Her father, we know, did not enjoy good health and he spent time taking the cure at Bath, Britain’s foremost spa. Mary was one of the many to seek medical salvation there, only to find their resting place instead. Her husband duly raised a monument in her memory, close to her grave inside the Abbey. She was only thirty, and left two children behind.

The marble monument is in three stages. The central section has the inscription cut into a feigned drape, pinned to the front; it rests on a console, carved with luscious acanthus leaves, and its upper level is gadrooned. At the top, an oval portrait medallion with a bolection-moulded frame is held aloft by two cherubs. The portrait is in very high relief, and is relaxed in its portrayal: her hair falls loose on her shoulders and her lace-trimmed shift loosely covers her chest. There is great spirit in the cutting: her hair is piled high in a sequence of thick strands, the drapery is richly conceived and the lace is minutely depicted with drilled incisions. Her blank eyes look heavenwards. There is a spectacular painted portrait of her by the Dutch painter Gottfried Schalcken (1643-1706) which once hung at her parents’ great house of Lowther Castle, showing her standing in a classical landscape beside exotic fruits, and with a glorious parrot beside her. Painted during the artist’s London sojourn in the mid-1690s, it is now in the Sewerby Hall Museum and Art Gallery, Bridlington, and it was very likely the model for the carved portrait on the monument: the portrait and dress are very close to each other.

The part of the tomb which first captured my notice was the rough piece of ground below the oval. It is heaped up, and tooled to create an earthen feel. Leaves and flowers grow from the soil, and when you look closer you will see what makes this ground so rich: scattered about are human bones, emerging from a rich dust.

You could describe this as one of the last of the ‘double-decker’ tombs: those late medieval monuments originating in episcopal circles around 1430, which depicted the dignified figure of a bishop reclining on top, while below lay their emaciated cadaver, exposed for all to see. Here, Lady Wentworth’s fashionable beauty is captured for all time, but her mortality is made painfully clear as well. This was an unusual way of perpetuating the memory of a young wife and mother, and it shows an intense sort of piety which offset the image of lost love against the inevitability of death.

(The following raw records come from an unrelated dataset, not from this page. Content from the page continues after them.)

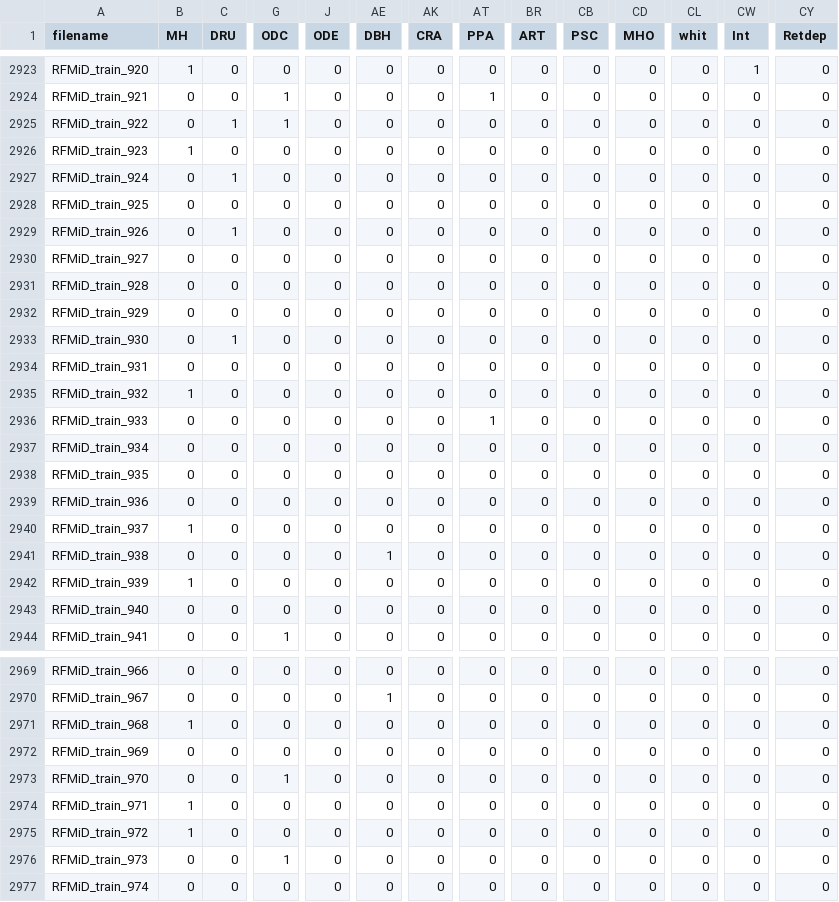
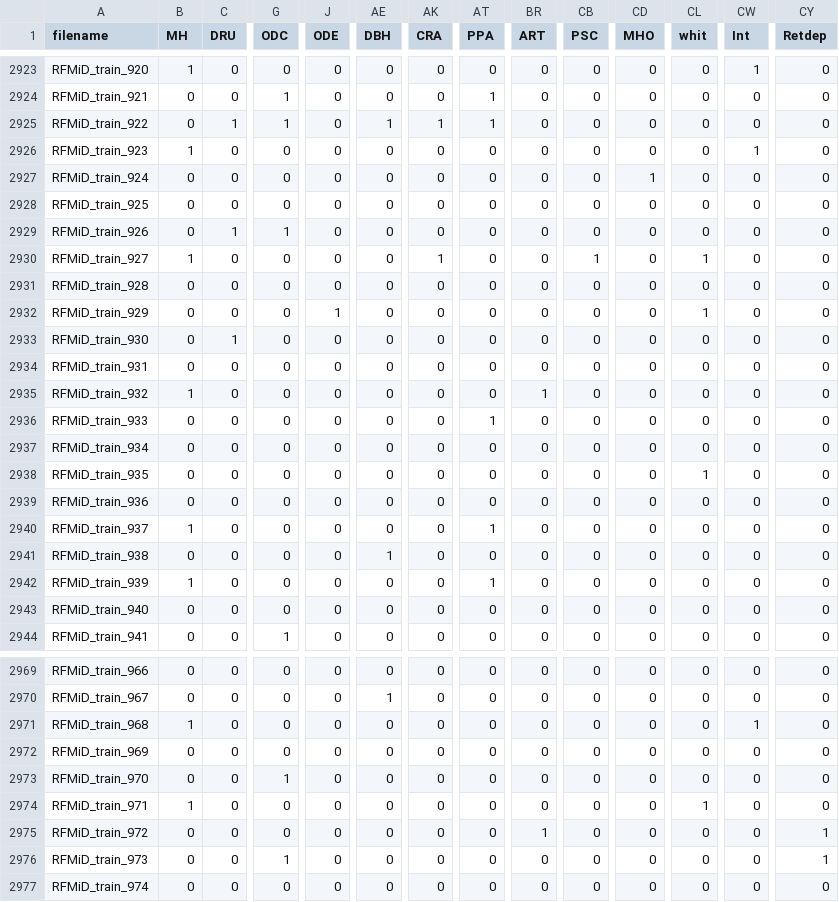
Before and after one commit to TheodoreCouz/DRIP, a CSV file: signs.csv, drawn as a sheet; only a part is shown, gaps mark what is left out; the diff covers the shown part only; the diff names each change by its address in the sheet, - before the commit and + after, or states it on an @@ line.

Commit message:
annotation backup 2026-08-20 10:05 UTC

```diff
--- a/signs.csv
+++ b/signs.csv
-AE2925 (DBH): 0
+AE2925 (DBH): 1
-AK2925 (CRA): 0
+AK2925 (CRA): 1
-AT2925 (PPA): 0
+AT2925 (PPA): 1
-CW2926 (Int): 0
+CW2926 (Int): 1
-C2927 (DRU): 1
+C2927 (DRU): 0
-CD2927 (MHO): 0
+CD2927 (MHO): 1
-G2929 (ODC): 0
+G2929 (ODC): 1
-B2930 (MH): 0
+B2930 (MH): 1
-AK2930 (CRA): 0
+AK2930 (CRA): 1
-CB2930 (PSC): 0
+CB2930 (PSC): 1
-CL2930 (whit): 0
+CL2930 (whit): 1
-J2932 (ODE): 0
+J2932 (ODE): 1
-CL2932 (whit): 0
+CL2932 (whit): 1
-BR2935 (ART): 0
+BR2935 (ART): 1
-CL2938 (whit): 0
+CL2938 (whit): 1
-AT2940 (PPA): 0
+AT2940 (PPA): 1
-AT2942 (PPA): 0
+AT2942 (PPA): 1
-CW2971 (Int): 0
+CW2971 (Int): 1
-CL2974 (whit): 0
+CL2974 (whit): 1
-B2975 (MH): 1
+B2975 (MH): 0
-BR2975 (ART): 0
+BR2975 (ART): 1
-CY2975:CY2976 (Retdep): 0
+CY2975:CY2976 (Retdep): 1
```
Also changed, not shown: 21 edited cells elsewhere in this file.
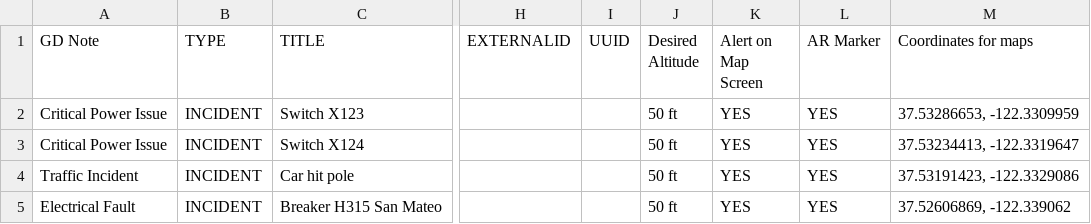
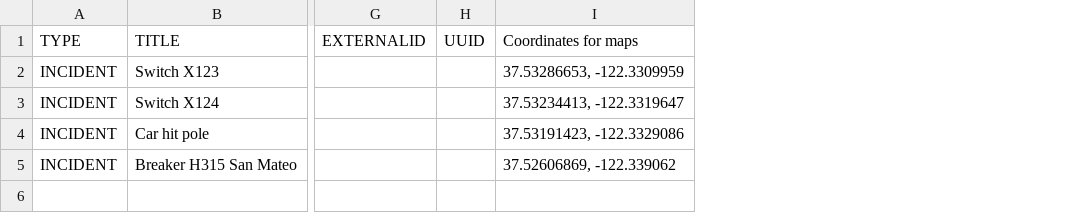
Before and after one commit to vincent-lecrubier-skydio/marker-generator, a CSV file: scenarios/2 - Power Delivery Patrol - HQ Demo.csv, drawn as a sheet; only a part is shown, gaps mark what is left out; the diff names each change by its address in the sheet, - before the commit and + after, or states it on an @@ line.

Commit message:
Remove unnecessary columns from CSVs

```diff
--- a/scenarios/2 - Power Delivery Patrol - HQ Demo.csv
+++ b/scenarios/2 - Power Delivery Patrol - HQ Demo.csv
-column A (GD Note), rows 2-5: Critical Power Issue | Critical Power Issue | Traffic Incident | Electrical Fault
-column J (Desired Altitude), rows 2-5: all 50 ft
-column K (Alert on Map Screen), rows 2-5: all YES
-column L (AR Marker), rows 2-5: all YES
```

It is not known for certain who carved the monument. William Stanton was responsible for her father’s monument at Lowther (Cumbria) and Edward Stanton (c.1681-1734), his son, is a likely candidate for Lady Wentworth’s. It also has similarities to the work of Francis Bird (1667-1731). The monument has not received much notice over the years, but its combination of Stuart fashion and the enduring theme of physical decay warrant its being better known.


J.V. Beckett, ‘Lowther, John, first Viscount Lonsdale’, Oxford Dictionary of National Biography (2004), available online.

G.E.C[ockayne] ed., The Complete Baronetage volume 4, 1665-1707 (1904), p.160.

For Schalcken’s portrait, see


Roger Bowdler